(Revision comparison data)
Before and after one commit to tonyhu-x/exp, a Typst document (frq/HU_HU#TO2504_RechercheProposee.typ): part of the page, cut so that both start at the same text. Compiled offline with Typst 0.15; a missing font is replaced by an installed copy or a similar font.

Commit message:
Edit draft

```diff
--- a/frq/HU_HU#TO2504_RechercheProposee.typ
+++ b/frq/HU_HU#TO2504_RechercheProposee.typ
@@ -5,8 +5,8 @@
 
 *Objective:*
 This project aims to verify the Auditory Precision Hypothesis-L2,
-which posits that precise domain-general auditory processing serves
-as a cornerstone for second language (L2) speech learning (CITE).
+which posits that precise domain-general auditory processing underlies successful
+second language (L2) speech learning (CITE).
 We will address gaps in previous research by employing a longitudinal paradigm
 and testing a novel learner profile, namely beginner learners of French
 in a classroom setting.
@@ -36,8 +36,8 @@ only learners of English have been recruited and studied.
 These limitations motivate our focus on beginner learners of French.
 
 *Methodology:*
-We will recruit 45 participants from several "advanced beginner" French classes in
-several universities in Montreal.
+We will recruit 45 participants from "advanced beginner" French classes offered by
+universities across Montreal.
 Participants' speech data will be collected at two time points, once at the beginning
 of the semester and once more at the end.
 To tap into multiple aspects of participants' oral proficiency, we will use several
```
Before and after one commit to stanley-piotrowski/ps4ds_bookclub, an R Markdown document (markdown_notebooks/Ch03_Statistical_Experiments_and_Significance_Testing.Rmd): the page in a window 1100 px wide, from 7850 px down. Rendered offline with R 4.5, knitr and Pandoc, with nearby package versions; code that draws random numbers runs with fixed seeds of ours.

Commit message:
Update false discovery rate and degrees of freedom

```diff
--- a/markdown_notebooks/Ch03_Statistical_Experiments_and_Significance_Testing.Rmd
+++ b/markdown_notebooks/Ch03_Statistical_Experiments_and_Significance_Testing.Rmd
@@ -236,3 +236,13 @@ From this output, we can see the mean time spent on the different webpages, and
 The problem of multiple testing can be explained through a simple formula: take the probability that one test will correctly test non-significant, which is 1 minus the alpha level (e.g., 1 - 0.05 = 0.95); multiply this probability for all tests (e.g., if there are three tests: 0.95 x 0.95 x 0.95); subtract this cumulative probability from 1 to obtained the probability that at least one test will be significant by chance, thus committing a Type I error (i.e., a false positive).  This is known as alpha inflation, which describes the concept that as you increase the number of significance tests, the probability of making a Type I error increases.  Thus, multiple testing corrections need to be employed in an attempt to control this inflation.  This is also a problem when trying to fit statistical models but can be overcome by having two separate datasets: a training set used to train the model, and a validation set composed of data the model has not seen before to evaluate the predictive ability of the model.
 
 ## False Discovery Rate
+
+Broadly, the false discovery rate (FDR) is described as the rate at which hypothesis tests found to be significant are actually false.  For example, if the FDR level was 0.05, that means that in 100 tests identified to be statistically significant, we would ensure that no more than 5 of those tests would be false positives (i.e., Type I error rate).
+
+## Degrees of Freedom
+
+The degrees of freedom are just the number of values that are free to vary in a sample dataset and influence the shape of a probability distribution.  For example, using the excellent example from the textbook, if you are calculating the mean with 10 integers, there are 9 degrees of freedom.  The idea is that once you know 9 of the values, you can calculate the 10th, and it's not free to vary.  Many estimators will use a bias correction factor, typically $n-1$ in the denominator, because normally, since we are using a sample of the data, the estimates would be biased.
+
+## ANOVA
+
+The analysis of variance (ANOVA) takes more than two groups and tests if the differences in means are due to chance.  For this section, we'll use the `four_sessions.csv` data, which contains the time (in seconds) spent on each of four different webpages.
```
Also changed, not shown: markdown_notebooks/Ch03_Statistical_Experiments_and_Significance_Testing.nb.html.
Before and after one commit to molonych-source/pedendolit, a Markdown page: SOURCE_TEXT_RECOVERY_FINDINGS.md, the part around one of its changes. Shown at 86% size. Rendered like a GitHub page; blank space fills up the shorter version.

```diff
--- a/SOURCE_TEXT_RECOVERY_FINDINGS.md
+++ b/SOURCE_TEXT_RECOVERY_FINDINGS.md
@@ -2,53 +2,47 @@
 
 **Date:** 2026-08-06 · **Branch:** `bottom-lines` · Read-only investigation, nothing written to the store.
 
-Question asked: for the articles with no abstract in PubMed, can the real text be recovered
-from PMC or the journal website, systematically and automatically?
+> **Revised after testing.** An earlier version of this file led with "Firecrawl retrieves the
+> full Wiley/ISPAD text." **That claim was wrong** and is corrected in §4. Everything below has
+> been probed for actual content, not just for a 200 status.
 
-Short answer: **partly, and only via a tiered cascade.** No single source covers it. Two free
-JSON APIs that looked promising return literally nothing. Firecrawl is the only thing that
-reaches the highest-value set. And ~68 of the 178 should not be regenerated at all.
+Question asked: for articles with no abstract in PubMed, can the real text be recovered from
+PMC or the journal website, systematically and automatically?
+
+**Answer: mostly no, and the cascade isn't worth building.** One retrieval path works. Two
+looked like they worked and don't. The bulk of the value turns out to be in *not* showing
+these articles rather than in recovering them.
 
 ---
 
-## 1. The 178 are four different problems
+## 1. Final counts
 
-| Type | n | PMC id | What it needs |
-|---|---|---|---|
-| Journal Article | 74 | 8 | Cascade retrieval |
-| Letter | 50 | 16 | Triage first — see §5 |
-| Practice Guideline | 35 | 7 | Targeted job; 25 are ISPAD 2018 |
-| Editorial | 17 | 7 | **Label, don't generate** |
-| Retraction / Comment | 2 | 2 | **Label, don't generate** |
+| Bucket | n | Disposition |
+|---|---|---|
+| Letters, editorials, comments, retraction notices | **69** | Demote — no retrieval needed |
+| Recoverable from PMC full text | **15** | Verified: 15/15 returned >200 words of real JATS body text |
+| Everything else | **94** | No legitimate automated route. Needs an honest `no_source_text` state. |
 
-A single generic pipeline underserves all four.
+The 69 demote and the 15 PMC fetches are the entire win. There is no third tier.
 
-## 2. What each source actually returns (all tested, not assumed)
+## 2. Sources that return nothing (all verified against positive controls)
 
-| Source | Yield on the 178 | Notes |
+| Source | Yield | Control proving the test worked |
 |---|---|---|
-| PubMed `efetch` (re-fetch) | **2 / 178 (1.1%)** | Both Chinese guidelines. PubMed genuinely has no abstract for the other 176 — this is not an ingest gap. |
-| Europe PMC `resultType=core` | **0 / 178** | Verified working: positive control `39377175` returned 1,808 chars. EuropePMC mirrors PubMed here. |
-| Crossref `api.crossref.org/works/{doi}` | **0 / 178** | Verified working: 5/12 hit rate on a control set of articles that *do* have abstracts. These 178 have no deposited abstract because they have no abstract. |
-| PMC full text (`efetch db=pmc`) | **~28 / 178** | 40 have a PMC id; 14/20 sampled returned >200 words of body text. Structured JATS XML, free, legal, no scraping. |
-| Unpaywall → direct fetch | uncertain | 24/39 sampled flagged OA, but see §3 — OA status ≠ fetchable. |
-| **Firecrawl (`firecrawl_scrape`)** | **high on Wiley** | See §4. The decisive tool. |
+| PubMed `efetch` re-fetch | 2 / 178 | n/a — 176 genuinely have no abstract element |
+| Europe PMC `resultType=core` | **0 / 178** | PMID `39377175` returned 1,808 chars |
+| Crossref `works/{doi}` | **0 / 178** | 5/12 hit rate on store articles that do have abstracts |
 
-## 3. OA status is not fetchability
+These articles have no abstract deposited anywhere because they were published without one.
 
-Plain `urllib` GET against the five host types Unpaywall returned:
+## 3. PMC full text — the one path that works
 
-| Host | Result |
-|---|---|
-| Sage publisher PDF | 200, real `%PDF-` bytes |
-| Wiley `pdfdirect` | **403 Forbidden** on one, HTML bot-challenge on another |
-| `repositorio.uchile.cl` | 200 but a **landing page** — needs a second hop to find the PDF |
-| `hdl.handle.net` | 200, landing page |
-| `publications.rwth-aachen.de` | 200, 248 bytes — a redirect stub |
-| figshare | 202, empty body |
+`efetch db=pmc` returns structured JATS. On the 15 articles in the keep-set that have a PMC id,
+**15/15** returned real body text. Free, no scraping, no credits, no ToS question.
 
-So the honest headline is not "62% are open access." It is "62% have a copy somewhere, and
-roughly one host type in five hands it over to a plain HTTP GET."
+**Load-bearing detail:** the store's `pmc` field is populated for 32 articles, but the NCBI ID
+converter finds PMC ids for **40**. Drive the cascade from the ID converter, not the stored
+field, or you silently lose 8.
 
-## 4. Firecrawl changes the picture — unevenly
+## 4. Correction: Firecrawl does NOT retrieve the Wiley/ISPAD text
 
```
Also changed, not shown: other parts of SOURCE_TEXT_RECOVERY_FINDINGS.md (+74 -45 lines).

Description of the task ::
From the data above, copy every line where "processing" appears.

Task answer ::
-which posits that precise domain-general auditory processing serves
+which posits that precise domain-general auditory processing underlies successful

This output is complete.